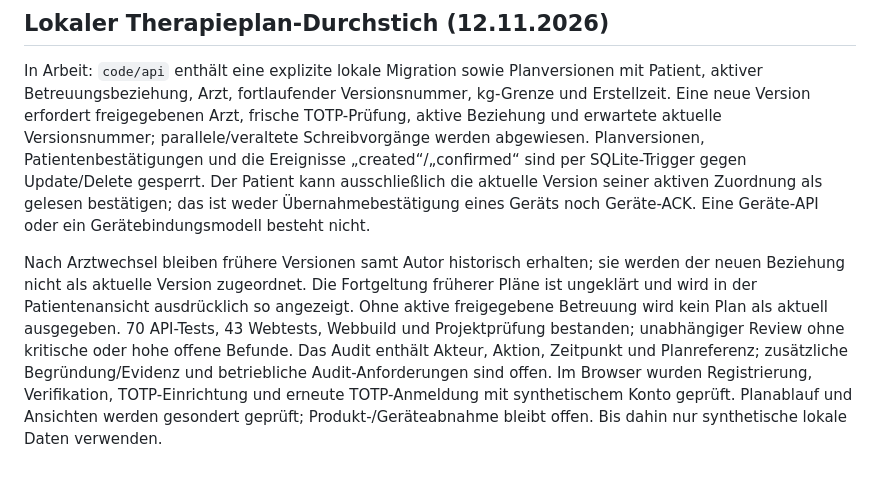
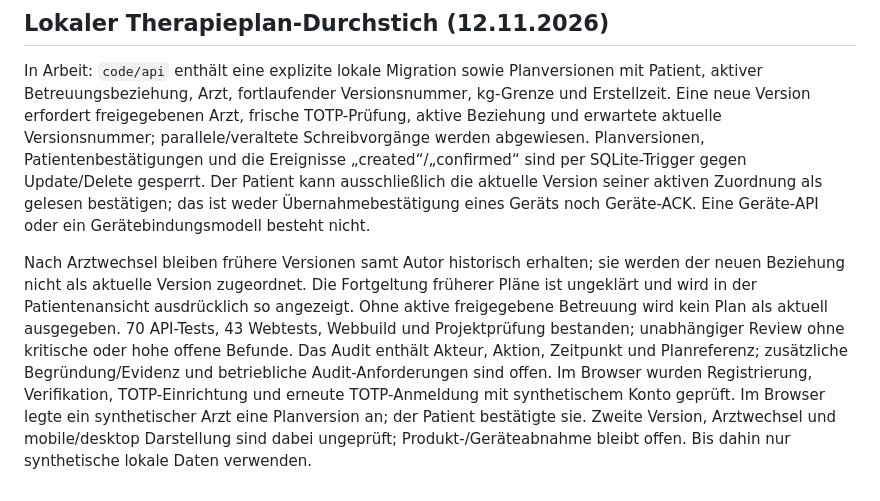
Before and after one commit to 0804lenny0804-lab/orthosohle, a Markdown page: context/context.md, the part around the change. Drawn GitHub-style.

Commit message:
docs: record therapy plan browser verification

```diff
--- a/context/context.md
+++ b/context/context.md
@@ -89,4 +89,4 @@ Die aktuelle Zuordnung erlaubt dem freigegebenen Arzt nach frischem TOTP den les
 
 In Arbeit: `code/api` enthält eine explizite lokale Migration sowie Planversionen mit Patient, aktiver Betreuungsbeziehung, Arzt, fortlaufender Versionsnummer, kg-Grenze und Erstellzeit. Eine neue Version erfordert freigegebenen Arzt, frische TOTP-Prüfung, aktive Beziehung und erwartete aktuelle Versionsnummer; parallele/veraltete Schreibvorgänge werden abgewiesen. Planversionen, Patientenbestätigungen und die Ereignisse „created“/„confirmed“ sind per SQLite-Trigger gegen Update/Delete gesperrt. Der Patient kann ausschließlich die aktuelle Version seiner aktiven Zuordnung als gelesen bestätigen; das ist weder Übernahmebestätigung eines Geräts noch Geräte-ACK. Eine Geräte-API oder ein Gerätebindungsmodell besteht nicht.
 
-Nach Arztwechsel bleiben frühere Versionen samt Autor historisch erhalten; sie werden der neuen Beziehung nicht als aktuelle Version zugeordnet. Die Fortgeltung früherer Pläne ist ungeklärt und wird in der Patientenansicht ausdrücklich so angezeigt. Ohne aktive freigegebene Betreuung wird kein Plan als aktuell ausgegeben. 70 API-Tests, 43 Webtests, Webbuild und Projektprüfung bestanden; unabhängiger Review ohne kritische oder hohe offene Befunde. Das Audit enthält Akteur, Aktion, Zeitpunkt und Planreferenz; zusätzliche Begründung/Evidenz und betriebliche Audit-Anforderungen sind offen. Im Browser wurden Registrierung, Verifikation, TOTP-Einrichtung und erneute TOTP-Anmeldung mit synthetischem Konto geprüft. Planablauf und Ansichten werden gesondert geprüft; Produkt-/Geräteabnahme bleibt offen. Bis dahin nur synthetische lokale Daten verwenden.
+Nach Arztwechsel bleiben frühere Versionen samt Autor historisch erhalten; sie werden der neuen Beziehung nicht als aktuelle Version zugeordnet. Die Fortgeltung früherer Pläne ist ungeklärt und wird in der Patientenansicht ausdrücklich so angezeigt. Ohne aktive freigegebene Betreuung wird kein Plan als aktuell ausgegeben. 70 API-Tests, 43 Webtests, Webbuild und Projektprüfung bestanden; unabhängiger Review ohne kritische oder hohe offene Befunde. Das Audit enthält Akteur, Aktion, Zeitpunkt und Planreferenz; zusätzliche Begründung/Evidenz und betriebliche Audit-Anforderungen sind offen. Im Browser wurden Registrierung, Verifikation, TOTP-Einrichtung und erneute TOTP-Anmeldung mit synthetischem Konto geprüft. Im Browser legte ein synthetischer Arzt eine Planversion an; der Patient bestätigte sie. Zweite Version, Arztwechsel und mobile/desktop Darstellung sind dabei ungeprüft; Produkt-/Geräteabnahme bleibt offen. Bis dahin nur synthetische lokale Daten verwenden.
```
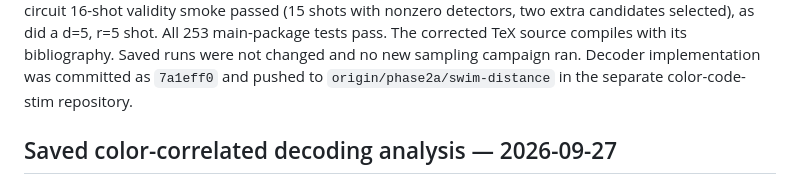
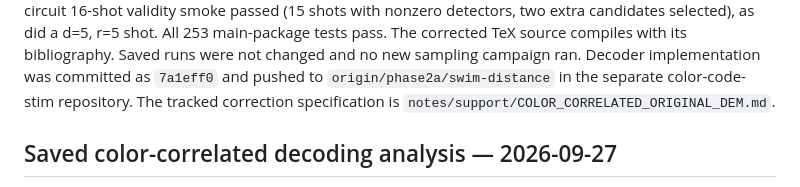
Before and after one commit to AKTKN/color_code_softoutput, a Markdown page: STATUS.md, the part around the change. Drawn GitHub-style.

```diff
--- a/STATUS.md
+++ b/STATUS.md
@@ -34,6 +34,8 @@ All 253 main-package tests pass. The corrected TeX source compiles with its
 bibliography. Saved runs were not changed and no new sampling campaign ran.
 Decoder implementation was committed as `7a1eff0` and pushed to
 `origin/phase2a/swim-distance` in the separate color-code-stim repository.
+The tracked correction specification is
+`notes/support/COLOR_CORRELATED_ORIGINAL_DEM.md`.
 
 ## Saved color-correlated decoding analysis — 2026-09-27
 
```
Also changed, not shown: AGENTS.md (+14 -0 lines), notes/support/COLOR_CORRELATED_ORIGINAL_DEM.md (added, +68 -0 lines).
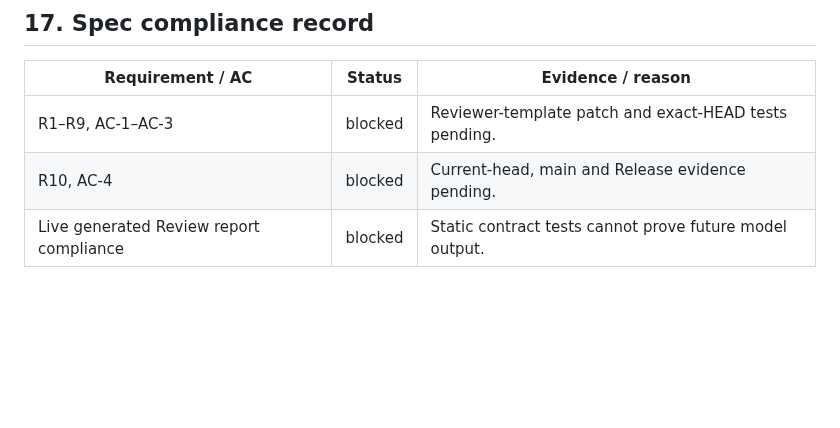
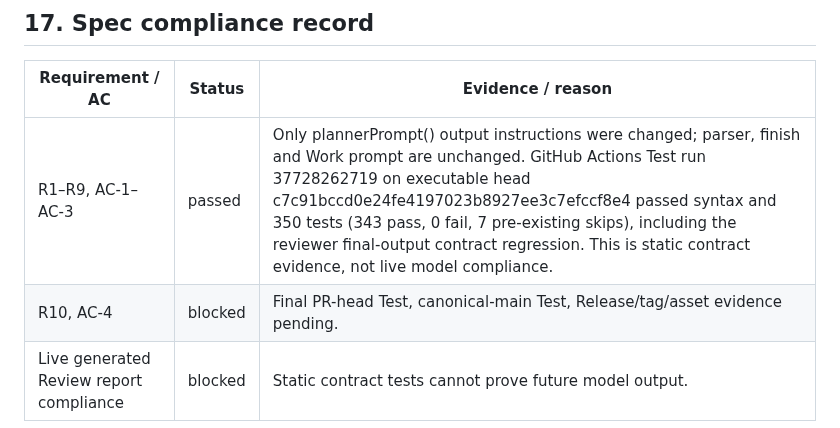
Before and after one commit to bhrumom/fabushi-chatgpt-auto-confirm-userscript, a Markdown page: docs/specs/review-work-executable-handoff-v2.10.30.md, the part around the change. Drawn GitHub-style; blank space fills up the shorter version.

Commit message:
docs: record PR-head regression evidence and remaining release gates

```diff
--- a/docs/specs/review-work-executable-handoff-v2.10.30.md
+++ b/docs/specs/review-work-executable-handoff-v2.10.30.md
@@ -105,6 +105,6 @@ Record PR head, current-head Test, main Test, Release and published version. The
 
 | Requirement / AC | Status | Evidence / reason |
 | --- | --- | --- |
-| R1–R9, AC-1–AC-3 | blocked | Reviewer-template patch and exact-HEAD tests pending. |
-| R10, AC-4 | blocked | Current-head, main and Release evidence pending. |
+| R1–R9, AC-1–AC-3 | passed | Only plannerPrompt() output instructions were changed; parser, finish and Work prompt are unchanged. GitHub Actions Test run 37728262719 on executable head c7c91bccd0e24fe4197023b8927ee3c7efccf8e4 passed syntax and 350 tests (343 pass, 0 fail, 7 pre-existing skips), including the reviewer final-output contract regression. This is static contract evidence, not live model compliance. |
+| R10, AC-4 | blocked | Final PR-head Test, canonical-main Test, Release/tag/asset evidence pending. |
 | Live generated Review report compliance | blocked | Static contract tests cannot prove future model output. |
```
Also changed, not shown: docs/specs/thinking-only-terminal-no-final-v2.10.30.md (+2 -2 lines).
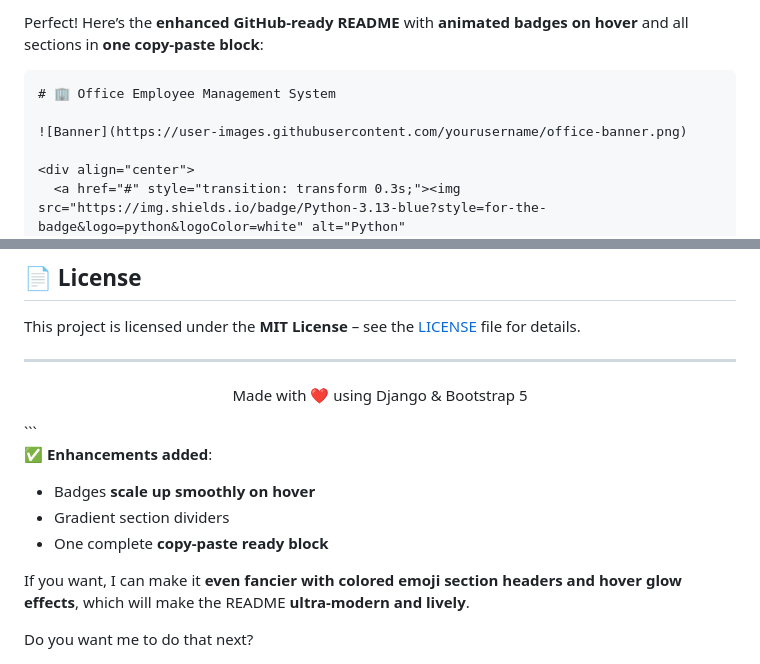
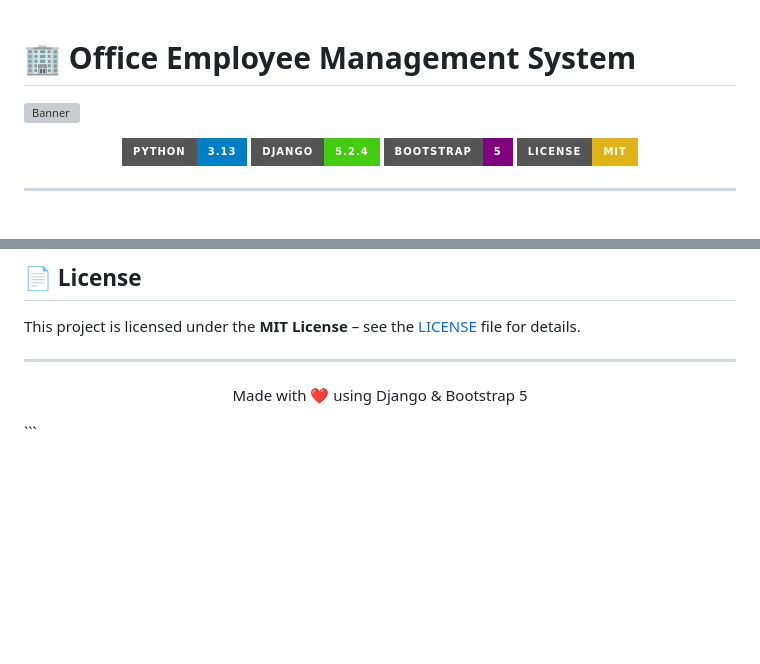
Before and after one commit to KrVikashGupta/Office-Employee-Management-System, a Markdown page: README.md, 2 parts joined by grey strips. Rendered like a GitHub page; badges without logos; blank space fills up the shorter version; grey boxes are pictures that could not be loaded.

````diff
--- a/README.md
+++ b/README.md
@@ -1,6 +1,4 @@
-Perfect! Here’s the **enhanced GitHub-ready README** with **animated badges on hover** and all sections in **one copy-paste block**:
 
-```markdown
 # 🏢 Office Employee Management System
 
 ![Banner](https://user-images.githubusercontent.com/yourusername/office-banner.png)
@@ -154,13 +152,3 @@ This project is licensed under the **MIT License** – see the [LICENSE](LICENSE
   Made with ❤️ using Django & Bootstrap 5
 </p>
 ```
-
-✅ **Enhancements added**:
-
-* Badges **scale up smoothly on hover**
-* Gradient section dividers
-* One complete **copy-paste ready block**
-
-If you want, I can make it **even fancier with colored emoji section headers and hover glow effects**, which will make the README **ultra-modern and lively**.
-
-Do you want me to do that next?
````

--------------------

[Assignment] If a line in the listing contains the string "Drawn", copy it.

[Task result]
Before and after one commit to 0804lenny0804-lab/orthosohle, a Markdown page: context/context.md, the part around the change. Drawn GitHub-style.
Before and after one commit to AKTKN/color_code_softoutput, a Markdown page: STATUS.md, the part around the change. Drawn GitHub-style.
Before and after one commit to bhrumom/fabushi-chatgpt-auto-confirm-userscript, a Markdown page: docs/specs/review-work-executable-handoff-v2.10.30.md, the part around the change. Drawn GitHub-style; blank space fills up the shorter version.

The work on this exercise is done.